The Manual mode provides enough controls to make a pro camera user jealous. The V30â€™s software allows users to adjust white balance, ISO, shutter speed, and more. Thereâ€™s even a little histogram, which represents the tonal distribution in a digital image.
While our short experience with the V30â€™s camera has largely been positive, we did find its operation to be on the slower side. When snapping a photo, thereâ€™s often a noticeable pause when processing that image. To be fair, LG says the unit weâ€™ve been using isnâ€™t a production model, so weâ€™ll give it the benefit of the doubt.

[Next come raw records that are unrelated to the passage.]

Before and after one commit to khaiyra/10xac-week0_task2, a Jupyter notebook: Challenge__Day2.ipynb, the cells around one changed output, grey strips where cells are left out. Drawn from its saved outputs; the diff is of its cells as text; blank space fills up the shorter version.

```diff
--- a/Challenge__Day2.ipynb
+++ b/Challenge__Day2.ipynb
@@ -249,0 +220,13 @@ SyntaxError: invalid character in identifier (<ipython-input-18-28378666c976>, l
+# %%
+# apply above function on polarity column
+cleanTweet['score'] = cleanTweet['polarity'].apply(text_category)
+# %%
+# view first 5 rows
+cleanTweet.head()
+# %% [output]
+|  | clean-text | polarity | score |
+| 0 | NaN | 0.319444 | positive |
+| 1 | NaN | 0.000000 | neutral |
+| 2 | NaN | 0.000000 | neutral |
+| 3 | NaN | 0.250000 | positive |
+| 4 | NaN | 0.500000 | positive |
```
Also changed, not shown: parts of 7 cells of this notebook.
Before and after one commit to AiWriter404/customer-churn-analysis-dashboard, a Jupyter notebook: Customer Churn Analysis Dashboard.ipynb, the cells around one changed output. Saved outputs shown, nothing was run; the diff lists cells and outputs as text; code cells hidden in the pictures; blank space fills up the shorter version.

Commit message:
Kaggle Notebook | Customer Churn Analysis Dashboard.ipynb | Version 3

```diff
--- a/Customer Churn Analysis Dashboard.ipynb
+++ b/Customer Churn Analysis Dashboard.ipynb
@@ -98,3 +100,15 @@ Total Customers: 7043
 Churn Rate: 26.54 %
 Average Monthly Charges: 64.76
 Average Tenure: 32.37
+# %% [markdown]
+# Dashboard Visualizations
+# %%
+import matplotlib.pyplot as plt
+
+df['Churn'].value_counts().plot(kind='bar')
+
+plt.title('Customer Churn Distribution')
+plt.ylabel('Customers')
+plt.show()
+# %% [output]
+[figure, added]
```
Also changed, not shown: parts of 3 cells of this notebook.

We havenâ€™t spent too much time with the V30â€™s video functions (yet), but theyâ€™re supposedly the best in the business. Thereâ€™s a Cine Video mode, for example, that can record lossless audio and zoom in on objects in a slow and smooth fashion, as if youâ€™re using a heavy duty Hollywood camera.
Once we get our hands on a retail V30, weâ€™ll take a closer look at the camera. But if thatâ€™s the feature you care about most, youâ€™d be hard-pressed to find a device with a better one.
Article source: https://www.technobuffalo.com/2017/09/03/lg-v30-camera-test/